Previously, the most common solution to this problem was to deploy a script on each client machine that
periodically called DsGetDcName using the
DS_FORCE_REDISCOVERY flag. This was a somewhat cumbersome solution, so
Windows Server 2008 and Windows Vista introduced a new mechanism that caused issues with domain
Whenever DsGetDcName retrieves a domain controller name from its cache, it checks to see if this cached entry is expired, and if so, discards that domain controller name and tries to rediscover a domain controller name. The life span of a cached entry is controlled by the value in the following registry keys
The values in these registry keys are of type REG_DWORD. They specify the length in seconds before DsGetDcName should try to rediscover the domain controller name. The default value is 43200 seconds (12 hours). If the value of the ForceRediscoveryInterval registry entry is set to 0, the client always performs rediscovery. If the value is set to 4294967295, the cache never expires, and the cached domain controller continues to be used. We recommend that you do not set the ForceRediscoveryInterval registry entry to a value that is less than 3600 seconds (60 minutes).
The key will have a structure as follows:

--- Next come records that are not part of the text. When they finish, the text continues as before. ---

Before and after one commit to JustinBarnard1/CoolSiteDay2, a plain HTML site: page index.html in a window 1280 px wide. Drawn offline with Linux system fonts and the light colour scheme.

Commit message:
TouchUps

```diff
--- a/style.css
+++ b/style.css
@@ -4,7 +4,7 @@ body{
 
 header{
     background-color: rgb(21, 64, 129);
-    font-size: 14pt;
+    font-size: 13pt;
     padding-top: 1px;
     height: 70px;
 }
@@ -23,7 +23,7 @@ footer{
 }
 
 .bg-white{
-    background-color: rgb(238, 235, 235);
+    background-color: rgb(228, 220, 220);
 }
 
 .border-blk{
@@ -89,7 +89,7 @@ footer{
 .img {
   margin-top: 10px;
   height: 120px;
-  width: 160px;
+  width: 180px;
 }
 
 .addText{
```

String ProcessName DWORD PID <optional>
ProcessName must be the full name including extension of the process that you want to get trace information for. PID is only required when multiple processes with the same name exist. If it is defined, then only the process with that PID will be enabled for tracing. It is not possible to trace only 2 out of 3 (or more) processes with the same name. You can enable one instance or all instances (when multiple instances with the same process name exist and PID is not specified, all instances will be enabled for tracing).

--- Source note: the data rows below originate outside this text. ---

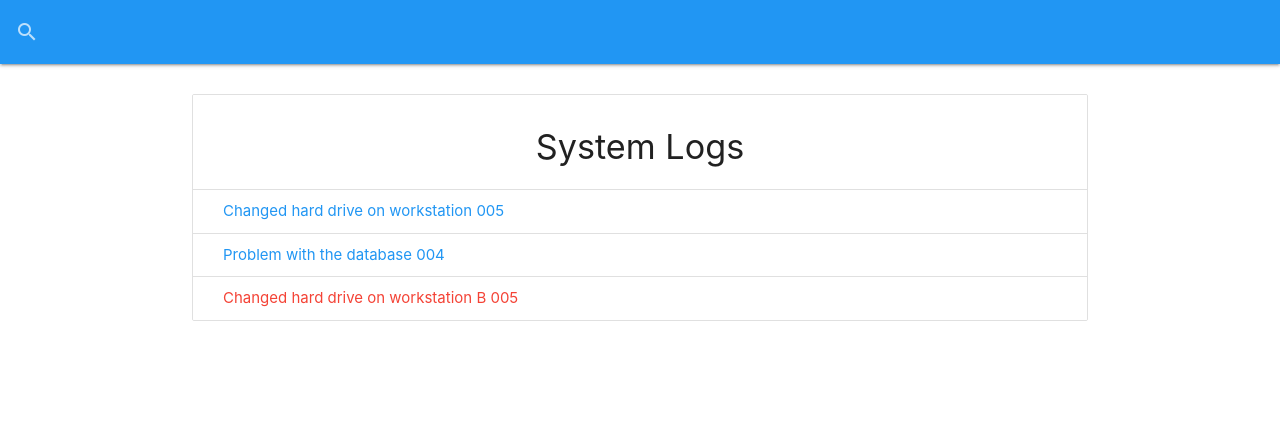
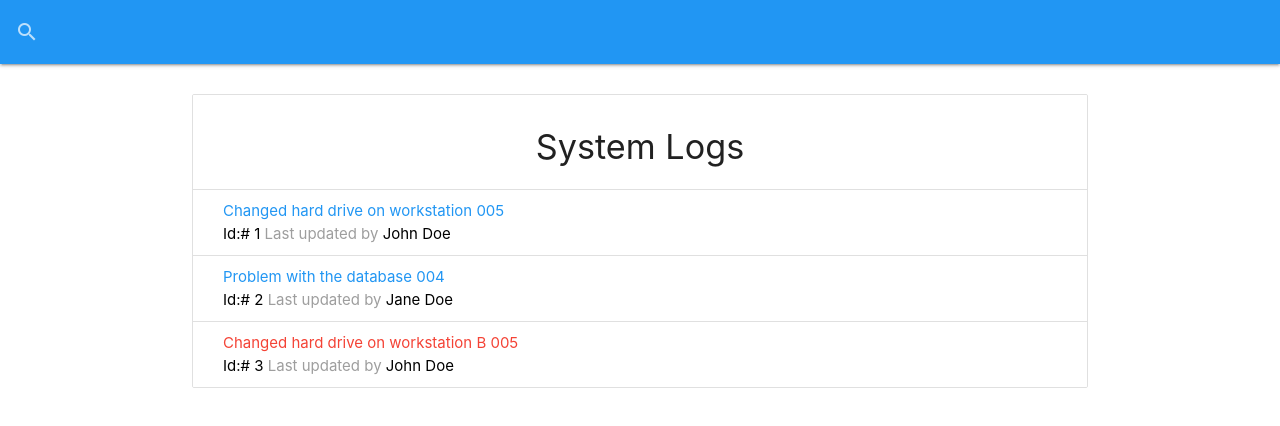
Before and after one commit to Grodriggues/it-logger, a React (Create React App) app in the folder client/: page / in a window 1280 px wide. Shown: the top 426 px of the page. Built offline with nearby package versions, Linux system fonts and the light colour scheme; data requests are answered from the project's data file.

Commit message:
formating logItem and adding class to tit

```diff
--- a/client/src/components/logs/LogItem.js
+++ b/client/src/components/logs/LogItem.js
@@ -13,6 +13,12 @@ function LogItem({ log }) {
         >
           {log.message}
         </a>
+        <br />
+        <span className="grey-text">
+          <span className="black-text">Id:# {log.id} </span>
+          Last updated by
+          <span className="black-text"> {log.tech}</span>
+        </span>
       </div>
     </li>
   );
```
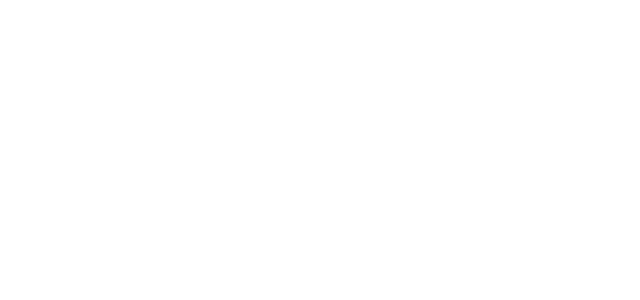
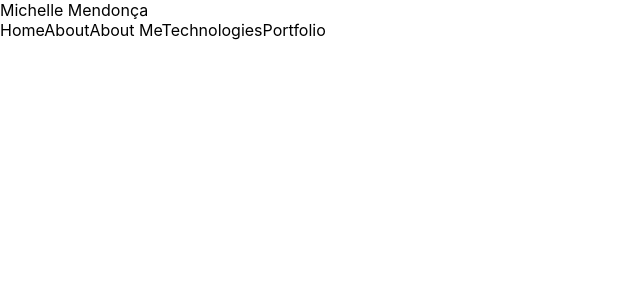
Before and after one commit to michaloumen/portfolio, a React (Create React App) app: page / in a window 1280 px wide. Shown: the top 300 px of the page, without its empty margins (0-640 px from the left). Built offline with nearby package versions, Linux system fonts and the light colour scheme.

Commit message:
create component, add HTML and install styled-components

```diff
--- a/package.json
+++ b/package.json
@@ -9,6 +9,7 @@
     "react": "^18.2.0",
     "react-dom": "^18.2.0",
     "react-scripts": "5.0.1",
+    "styled-components": "^6.0.0-rc.5",
     "web-vitals": "^2.1.4"
   },
   "scripts": {
--- a/src/App.js
+++ b/src/App.js
@@ -1,9 +1,10 @@
 import './App.css';
+import { Navbar } from './screens';
 
 function App() {
   return (
     <div>
-
+      <Navbar />
     </div>
   );
 }
--- /dev/null
+++ b/src/screens/Navbar/index.jsx
@@ -0,0 +1,19 @@
+import React from 'react';
+import * as S from './styles';
+
+const Navbar = () => {
+  return (
+    <S.NavbarContainer>
+      <S.NavbarName>Michelle Mendonça</S.NavbarName>
+      <S.NavbarLinksContainer>
+        <a>Home</a>
+        <a>About</a>
+        <a>About Me</a>
+        <a>Technologies</a>
+        <a>Portfolio</a>
+      </S.NavbarLinksContainer>
+    </S.NavbarContainer>
+  );
+};
+
+export default Navbar
--- /dev/null
+++ b/src/screens/Navbar/styles.js
@@ -0,0 +1,13 @@
+import styled from 'styled-components';
+
+export const NavbarContainer = styled.div`
+
+`;
+
+export const NavbarName = styled.div`
+
+`;
+
+export const NavbarLinksContainer = styled.div`
+
+`;
--- a/src/screens/index.js
+++ b/src/screens/index.js
@@ -0,0 +1,3 @@
+import Navbar from "./Navbar/index";
+
+export { Navbar }
```
Also changed, not shown: 1 other file (tests, documents, lock files or other folders).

For example, this would trace all instances of App1.exe and App2.exe, but only the instance of App3.exe that has a PID of 999:
App1.exe App2.exe App3.exe PID 999
Run the following command to start the tracing session:
tracelog.exe -start <sessionname> -guid #cfaa5446-c6c4-4f5c-866f-31c9b55b962d -f <filename> -flag <traceFlags>
sessionname is the name given for the trace session. The guid for the DCLocator tracing provider is "cfaa5446-c6c4-4f5c-866f-31c9b55b962d". filename is the name of the log file to which the events are written. traceFlags is one or more of the following flags which signify which areas to trace:
|DCLOCATOR_SESSION_SETUP||0x00000200||Trusted Domain Maintenance|
|DCLOCATOR_DNS_MORE||0x00020000||Verbose Name Registration|
|DCLOCATOR_MAILBOX_TEXT||0x02000000||Verbose Mailbox Messages|
Run the following command to stop the trace session:
tracelog.exe -stop <sessionname>
sessionname is the same name as the name you used when starting the session.
|Minimum supported client||Windows Vista|
|Minimum supported server||Windows Server 2008|